By the early 1990s, many governments had recognised the need to modernise, inspired by the growth of the internet and appearance of the World Wide Web. In 1993, the US National Partnership for Reinventing Government set out a bold vision, anticipating a government that:
“Works better, costs less, and gets results Americans care about … [A] government that puts people first, by serving its customers, empowering its employees and fostering excellence”
A few years later, the UK government was exploring similarly ambitious reforms:
Nearly three decades on, this radical reform of government has largely failed to materialise. Instead of integrating digital, data and technology (DDaT) into the heart of government to “enable fundamental changes in the relationship between the citizen and the state”, it’s usually kept outside the tent. Digital teams are left frustrated on the margins, delivering silo services onto a screen—the same work they were doing decades ago. It’s a world away from the exciting political ambition to re-energise and reform democracy itself, redesigning the way government thinks, operates and acts, and its relationship with citizens.
As a result, nowhere have we seen at any meaningful scale new, more effective cross-cutting approaches within and between policy areas such as social care, welfare, tax, poverty, education, and housing; approaches that place people at the centre, listening to and engaging and co-creating with them to rebuild services around their needs, breaking down the artificial divisions between government policies and interventions, and civic action. Political scientist Donald Kettl’s criticisms of the US government—that no party has proven adept at looking around the corner to understand the next issue or succeeded at implementing a long-term vision with cross-cutting solutions—hold true for many others.
As the last three decades illustrate, improving the front-end of government, the presentation tier, will never be “transformational”, and does nothing to help democracy embrace the twenty-first century. It cements into place the long-standing policy and organisational boundaries that cause many of the existing problems—often robbing citizens of dignity and agency whilst increasing failure demand. It’s a problem the UK government described well in June 1996:
“purely applying technology to existing working practices, or at the customer interface, will not achieve the full benefits.”
Yet this is precisely where many digital teams work—at the customer interface, delivering silo departmental services onto a website.
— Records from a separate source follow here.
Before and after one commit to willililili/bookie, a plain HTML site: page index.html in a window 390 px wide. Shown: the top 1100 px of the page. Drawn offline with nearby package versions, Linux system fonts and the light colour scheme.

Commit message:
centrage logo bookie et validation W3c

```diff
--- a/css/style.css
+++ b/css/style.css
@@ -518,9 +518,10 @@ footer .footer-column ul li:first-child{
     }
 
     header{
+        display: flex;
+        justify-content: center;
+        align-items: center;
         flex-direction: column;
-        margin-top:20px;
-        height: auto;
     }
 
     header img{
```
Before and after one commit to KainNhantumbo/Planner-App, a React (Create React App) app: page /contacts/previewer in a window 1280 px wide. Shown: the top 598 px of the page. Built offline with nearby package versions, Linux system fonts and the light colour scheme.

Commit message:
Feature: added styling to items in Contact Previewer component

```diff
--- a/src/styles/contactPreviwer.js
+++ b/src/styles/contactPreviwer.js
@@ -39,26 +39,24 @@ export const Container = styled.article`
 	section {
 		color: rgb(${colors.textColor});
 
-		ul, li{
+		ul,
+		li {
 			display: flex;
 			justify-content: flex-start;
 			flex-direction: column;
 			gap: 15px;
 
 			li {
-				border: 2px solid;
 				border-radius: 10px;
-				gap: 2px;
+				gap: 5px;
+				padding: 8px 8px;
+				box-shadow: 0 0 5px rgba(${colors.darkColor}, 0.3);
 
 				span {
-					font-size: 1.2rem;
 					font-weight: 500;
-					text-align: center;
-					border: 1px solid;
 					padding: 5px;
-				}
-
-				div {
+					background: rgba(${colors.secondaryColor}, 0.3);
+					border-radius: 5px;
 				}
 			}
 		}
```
Forced to work within existing boundaries, processes and services, they do their best to slap “lipstick on a pig”. But this is not where DDaT belongs and not where it adds true value.
DDaT should be informing and improving policymaking. It can bring a much-needed objective focus on users, evidence, insight, design skills and processes of continuous improvement. Instead, policymaking remains outdated and out of touch, “fundamentally inadequate to address the challenges we face.”
It’s time for governments to move away from using DDaT to stick “lipstick on a pig”. In nearly three decades, it hasn’t delivered the transformation and reform desired—and it won’t. Governments need to embrace DDaT’s strategic role, and integrate it deep within the policymaking process, from conception to delivery and ongoing improvement. DDaT is essential to help politicians and policymakers better understand, analyse, explore, and model policy options—and their impact on people’s lives.
Politicians have long spoken of the need to develop and deliver cross-cutting policies, breaking down the historic and dysfunctional boundaries that prevent better outcomes—improving evidence, data, processes and services. This is where DDaT can play an essential role. It can engage citizens throughout the policymaking lifecycle, providing continuous insight and feedback, helping to inform and improve both users’ services and experiences, and governments’ desired policy outcomes.
For the sake of democracy, it’s time to rediscover and reinvigorate the radical political ambitions of the 1990s. Time to deliver meaningful transformation and reform. And time to move DDaT out of the shadows—and into the heart of government.